During the pandemic, we all got used to conducting and attending meetings, workshops, conferences and other events online by using video-conference systems. Collectively and iteratively, we developed a new culture of communication in this format. Keeping our microphones closed while others were talking, using a "raise hand" feature or other means of indicating when we wanted to speak. Some people seemed to have carefully selected of a suitable background in their homeoffices and a broad range of home-libraries appeared on our screens - others fell back on using virtual or blurred backgrounds.
For our Girl's Day Workshop, we had to take it a step back and figure out a way to conduct an interactive workshop with girls* between the ages of 11 and 13 - while taking into account that most of them would not have their cameras and microphones open during the event.
We decided to use an interactive conceptboard (InVision Freehand) and prepared interactive fields on the board that the girls could use to contribute their ideas.

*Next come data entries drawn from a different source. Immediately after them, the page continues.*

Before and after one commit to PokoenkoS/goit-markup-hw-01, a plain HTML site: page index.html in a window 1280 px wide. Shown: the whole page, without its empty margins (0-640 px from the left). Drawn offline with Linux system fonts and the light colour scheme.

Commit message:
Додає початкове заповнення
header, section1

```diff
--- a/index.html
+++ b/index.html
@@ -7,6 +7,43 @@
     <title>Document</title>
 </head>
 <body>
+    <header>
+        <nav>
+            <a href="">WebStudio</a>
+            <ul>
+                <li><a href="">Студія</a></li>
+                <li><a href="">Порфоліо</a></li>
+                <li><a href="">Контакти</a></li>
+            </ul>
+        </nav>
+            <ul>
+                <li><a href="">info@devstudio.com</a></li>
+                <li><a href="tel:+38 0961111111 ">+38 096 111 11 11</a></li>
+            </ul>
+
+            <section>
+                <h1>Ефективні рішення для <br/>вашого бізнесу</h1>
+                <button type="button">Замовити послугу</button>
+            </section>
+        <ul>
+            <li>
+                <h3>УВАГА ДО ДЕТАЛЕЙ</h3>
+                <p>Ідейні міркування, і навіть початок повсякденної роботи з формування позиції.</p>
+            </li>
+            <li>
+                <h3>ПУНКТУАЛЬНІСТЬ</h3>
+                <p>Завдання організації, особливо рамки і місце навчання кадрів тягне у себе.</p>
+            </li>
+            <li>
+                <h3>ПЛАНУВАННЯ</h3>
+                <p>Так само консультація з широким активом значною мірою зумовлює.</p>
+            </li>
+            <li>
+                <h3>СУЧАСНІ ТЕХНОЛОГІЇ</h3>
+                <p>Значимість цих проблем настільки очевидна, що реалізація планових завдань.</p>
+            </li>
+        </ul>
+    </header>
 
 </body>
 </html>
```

We were surprised by their spontaneous non-verbal delibaration which led to the establishment of a new means of communication: by picking up elements on the board, dragging it to the side of the interface mock-up and moving their mouse over the element, they indicated their intention to enter it into the interface mock-up. When the others of the group agreed, they joined their mouse pointers on the element until one took the initiative and entered it as input on the interface mock-up. This way, a non-verbald discussion and collective decision-making took place.
Have a look at the video to see yourself how this played out.